This is a small example, but perhaps an instructive one. Most semesters some students are wait-listed for an upper level university class that I teach. Among these there are one or two who will write ahead to find out if I will let them in the class. There are a couple more who will write and ask me to tell them if someone doesn’t show up on the first night. There are usually more who just give up if they are not notified by the first week of class that the list has been opened.

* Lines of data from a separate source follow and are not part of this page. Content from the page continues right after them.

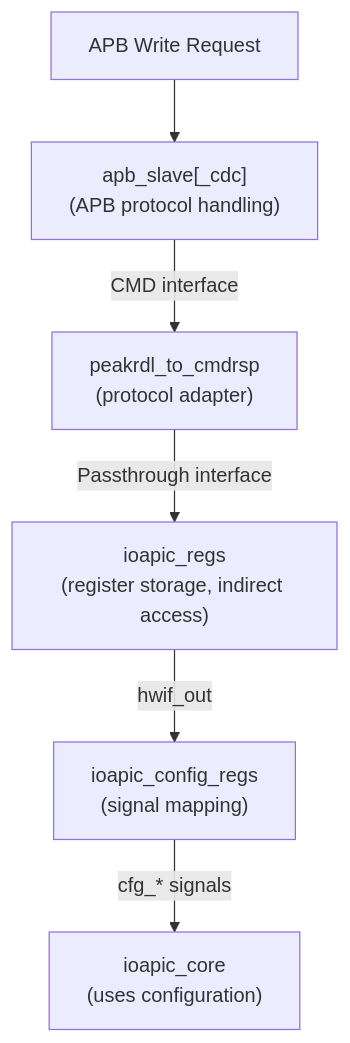
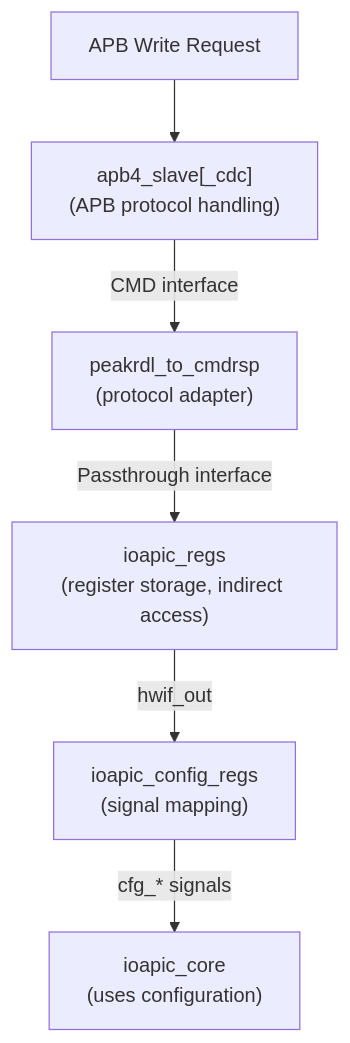
Before and after one commit to sean-galloway/RTLDesignSherpa: the first of 3 diagrams in projects/components/retro_legacy_blocks/docs/ioapic_mas/ch02_blocks/00_overview.md, drawn with Mermaid. The commit also changed other lines of this file and 486 other files, not shown here.

````diff
--- a/projects/components/retro_legacy_blocks/docs/ioapic_mas/ch02_blocks/00_overview.md
+++ b/projects/components/retro_legacy_blocks/docs/ioapic_mas/ch02_blocks/00_overview.md
@@ -88,8 +88,8 @@
 ```mermaid
 flowchart TD
-    A["APB Write Request"] --> B["apb_slave[_cdc]<br/>(APB protocol handling)"]
+    A["APB Write Request"] --> B["apb4_slave[_cdc]<br/>(APB protocol handling)"]
     B -->|"CMD interface"| C["peakrdl_to_cmdrsp<br/>(protocol adapter)"]
     C -->|"Passthrough interface"| D["ioapic_regs<br/>(register storage, indirect access)"]
     D -->|"hwif_out"| E["ioapic_config_regs<br/>(signal mapping)"]
     E -->|"cfg_* signals"| F["ioapic_core<br/>(uses configuration)"]
 ```
````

There are 40 students allowed in the class and I rarely end a semester with more than 37. Among those 37 there are always at least two who don’t call ahead of time, but come to the first class, participate, and stay after to request that I sign an add slip. Even if it means an overage, I always let these students in the class. I have never had a successful student who contacted me ahead of time to ask for a hand getting into the class. I am not suggesting that there is anything wrong with their request for consideration. I would argue, however, that their powerlessness shows up in other ways like timely assignments, adequate preparation for exams, and asking questions.
Such powerlessness is understandable. These students have been reinforced for being docile throughout their academic lives. Many are from working class families where they feel lucky to be in school at all. Their classes up till this point have sometimes had 200 or 300 students in a lecture hall. Even their advisors have been preoccupied with getting them to graduate instead of getting them to learn.

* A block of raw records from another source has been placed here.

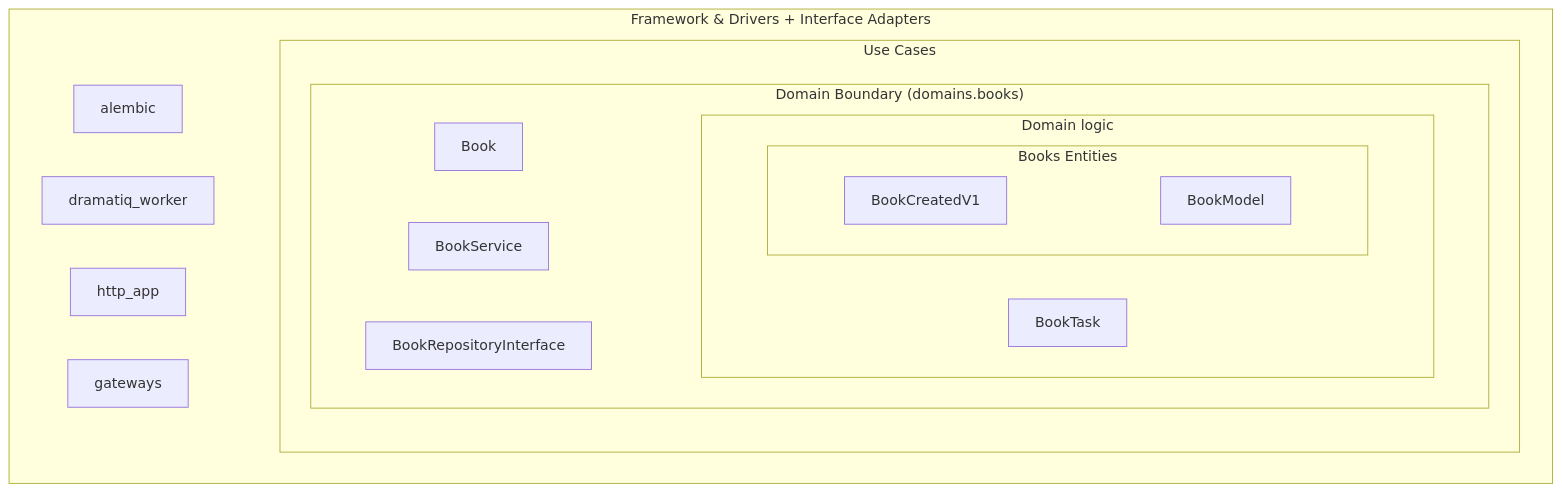
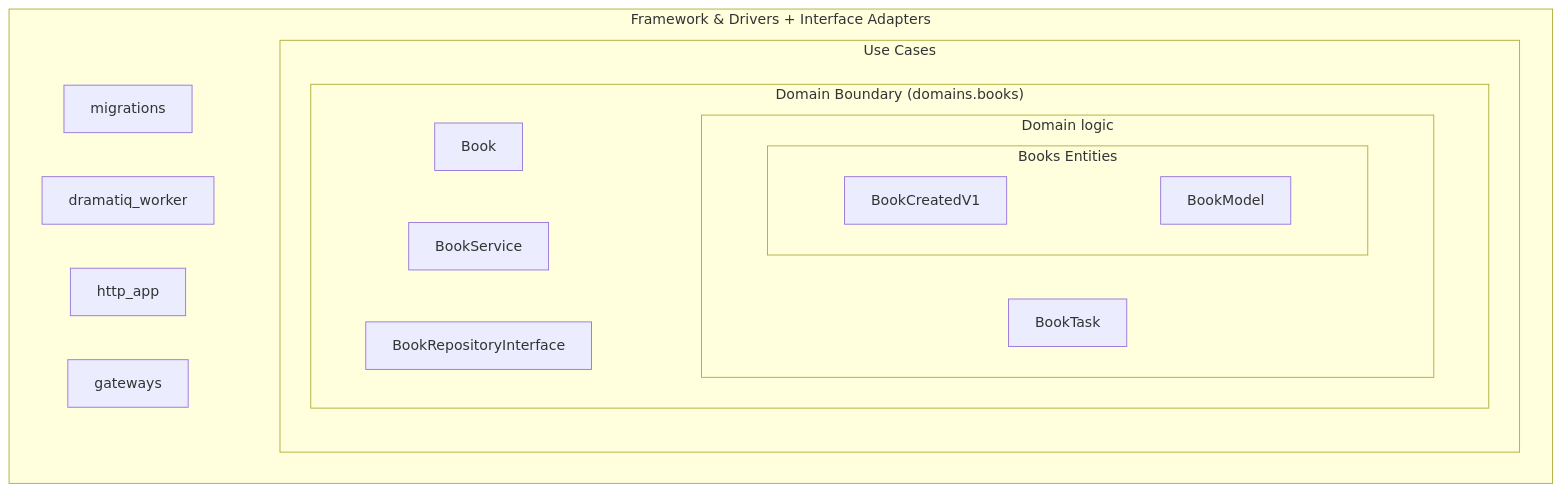
Before and after one commit to febus982/bootstrap-python-fastapi: the first of 2 diagrams in docs/architecture.md, drawn with Mermaid. The commit also changed other lines of this file and 17 other files, not shown here.

````diff
--- a/docs/architecture.md
+++ b/docs/architecture.md
@@ -30,35 +30,35 @@
 ```mermaid
 flowchart TD
     subgraph "Framework & Drivers + Interface Adapters" 
-        alembic
+        migrations
         dramatiq_worker
         http_app
         gateways
         subgraph domains.books["Use Cases"]
             subgraph boundary["Domain Boundary (domains.books)"]
                 BookRepositoryInterface
                 Book
                 BookService
                 subgraph tasks["Domain logic"]
                     BookTask
                     subgraph entities["Books Entities"]
                         direction LR
                         BookModel
                         BookCreatedV1
                     end
                 end
             end
         end
     end
     
-    alembic ~~~ domains.books
+    migrations ~~~ domains.books
     dramatiq_worker ~~~ domains.books
     http_app ~~~ domains.books
     gateways ~~~ domains.books
     
     
     BookCreatedV1 ~~~ BookModel
     Book ~~~ tasks
     BookService ~~~ tasks
     BookRepositoryInterface ~~~ tasks
 ```
````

It is small wonder we are producing a a citizenry more familiar with complaining than with making social change.
Many of us in the US have reduced our personal and political power to a single annual or biannual vote. Many others have further reduced their power to an intention to vote, a complaint at the dinner table, or a Facebook repost. I recently did a small experiment in which I posted an out-of-focus selfie while wearing some new eyewear. In a matter of days the image had more than 80 Likes. I then posted a piece in support of abortion rights. In the same amount of time, there were eight. I know that my Facebook friends generally support reproductive choice, and my new glasses are great, but somehow my friends could not manage to read my post or click on Like.
While the small experiment is not scientific or even robust, it gets a bit to my point. Even our action is becoming inactive. Our robotic responses to calls to action are watered down to the point where an automated email to congress about something we barely understand seems bold. These situations take us even further from any solid recognition of our personal power.

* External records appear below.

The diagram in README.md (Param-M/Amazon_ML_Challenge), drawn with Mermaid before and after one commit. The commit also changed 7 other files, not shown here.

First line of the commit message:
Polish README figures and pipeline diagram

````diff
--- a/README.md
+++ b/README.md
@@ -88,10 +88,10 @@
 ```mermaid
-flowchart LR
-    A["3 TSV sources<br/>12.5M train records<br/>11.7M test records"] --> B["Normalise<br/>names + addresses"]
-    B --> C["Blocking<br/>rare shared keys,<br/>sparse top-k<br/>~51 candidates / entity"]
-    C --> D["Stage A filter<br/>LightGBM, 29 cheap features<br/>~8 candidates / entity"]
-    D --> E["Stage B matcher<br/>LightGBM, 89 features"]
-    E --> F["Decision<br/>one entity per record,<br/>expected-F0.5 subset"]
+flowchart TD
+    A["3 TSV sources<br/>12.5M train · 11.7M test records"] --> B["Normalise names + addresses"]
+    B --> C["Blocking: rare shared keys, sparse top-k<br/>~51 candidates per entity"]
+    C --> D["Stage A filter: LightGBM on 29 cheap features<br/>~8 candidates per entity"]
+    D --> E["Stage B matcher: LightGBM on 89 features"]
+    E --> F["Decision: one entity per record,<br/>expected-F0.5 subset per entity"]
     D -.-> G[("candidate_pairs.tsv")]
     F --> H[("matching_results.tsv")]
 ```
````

I believe that when we aim at periodic voting as the height of our civic involvement, we are failing to recognize our power. We will get candidates like Donald Trump paraded before us because we have been snoozing. This past weekend I introduced some policital issues to my sister whom I love dearly and disagree with regularly. Somewhere in our flight to the middle class we tacitly agreed to avoid religion or politics in our conversations, however. That is until now. I cannot watch us be pitched into this new era of xenophobia without telling the truth.
Still, merely speaking truth underestimates my power to make a difference through action, and pulls me back from being accountable for outcomes.